Directions for this task: What number of lines in the entries below include the string "break"? Respond with that number alone.

BEGIN Data supplied

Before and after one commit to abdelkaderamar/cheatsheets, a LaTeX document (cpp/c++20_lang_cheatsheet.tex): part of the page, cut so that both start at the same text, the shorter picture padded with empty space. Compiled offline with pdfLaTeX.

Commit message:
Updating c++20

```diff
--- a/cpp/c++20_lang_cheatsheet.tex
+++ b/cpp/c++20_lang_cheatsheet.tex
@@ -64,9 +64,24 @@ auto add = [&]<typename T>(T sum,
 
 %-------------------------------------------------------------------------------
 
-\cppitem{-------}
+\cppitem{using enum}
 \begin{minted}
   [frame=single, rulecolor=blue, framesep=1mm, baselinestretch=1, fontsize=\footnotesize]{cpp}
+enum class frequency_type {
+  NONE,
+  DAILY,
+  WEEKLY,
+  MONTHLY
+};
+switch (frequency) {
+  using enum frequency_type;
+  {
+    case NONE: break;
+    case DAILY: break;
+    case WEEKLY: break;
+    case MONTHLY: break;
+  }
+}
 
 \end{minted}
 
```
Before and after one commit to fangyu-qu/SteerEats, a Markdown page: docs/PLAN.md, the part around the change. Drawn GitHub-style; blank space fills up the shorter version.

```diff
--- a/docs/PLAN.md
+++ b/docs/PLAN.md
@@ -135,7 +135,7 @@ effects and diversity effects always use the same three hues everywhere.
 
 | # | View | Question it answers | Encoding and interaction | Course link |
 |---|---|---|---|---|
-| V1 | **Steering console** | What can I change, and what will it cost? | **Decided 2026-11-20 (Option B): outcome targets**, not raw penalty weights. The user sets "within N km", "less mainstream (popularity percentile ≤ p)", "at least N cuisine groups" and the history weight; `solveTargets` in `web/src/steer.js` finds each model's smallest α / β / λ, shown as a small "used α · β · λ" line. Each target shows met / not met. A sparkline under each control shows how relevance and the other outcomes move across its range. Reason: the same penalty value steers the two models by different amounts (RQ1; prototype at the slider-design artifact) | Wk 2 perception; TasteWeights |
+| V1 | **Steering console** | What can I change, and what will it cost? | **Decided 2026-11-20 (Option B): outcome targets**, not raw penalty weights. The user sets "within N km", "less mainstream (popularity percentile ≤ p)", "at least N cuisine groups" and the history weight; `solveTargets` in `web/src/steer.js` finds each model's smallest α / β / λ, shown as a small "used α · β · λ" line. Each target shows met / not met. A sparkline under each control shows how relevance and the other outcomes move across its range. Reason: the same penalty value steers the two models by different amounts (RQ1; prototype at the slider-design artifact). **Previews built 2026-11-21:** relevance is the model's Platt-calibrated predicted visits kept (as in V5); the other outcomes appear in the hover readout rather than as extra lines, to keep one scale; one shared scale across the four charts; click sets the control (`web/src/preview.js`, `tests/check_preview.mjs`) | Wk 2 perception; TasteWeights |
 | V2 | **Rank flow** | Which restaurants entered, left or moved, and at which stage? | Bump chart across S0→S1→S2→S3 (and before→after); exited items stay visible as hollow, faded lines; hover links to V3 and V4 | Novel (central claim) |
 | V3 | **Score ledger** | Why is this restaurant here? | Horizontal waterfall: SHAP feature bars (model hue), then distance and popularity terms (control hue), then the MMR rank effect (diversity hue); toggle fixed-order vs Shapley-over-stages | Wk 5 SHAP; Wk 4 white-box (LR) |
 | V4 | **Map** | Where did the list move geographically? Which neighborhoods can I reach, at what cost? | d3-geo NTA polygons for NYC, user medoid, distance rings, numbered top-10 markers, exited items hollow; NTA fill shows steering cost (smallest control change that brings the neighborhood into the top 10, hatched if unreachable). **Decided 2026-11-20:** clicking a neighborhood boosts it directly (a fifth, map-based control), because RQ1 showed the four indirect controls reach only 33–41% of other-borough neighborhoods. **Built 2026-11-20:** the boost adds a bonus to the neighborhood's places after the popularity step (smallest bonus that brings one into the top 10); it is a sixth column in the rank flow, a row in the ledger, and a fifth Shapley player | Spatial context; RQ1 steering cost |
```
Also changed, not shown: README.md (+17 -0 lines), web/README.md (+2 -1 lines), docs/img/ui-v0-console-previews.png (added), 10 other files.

END Data supplied

Written response: 4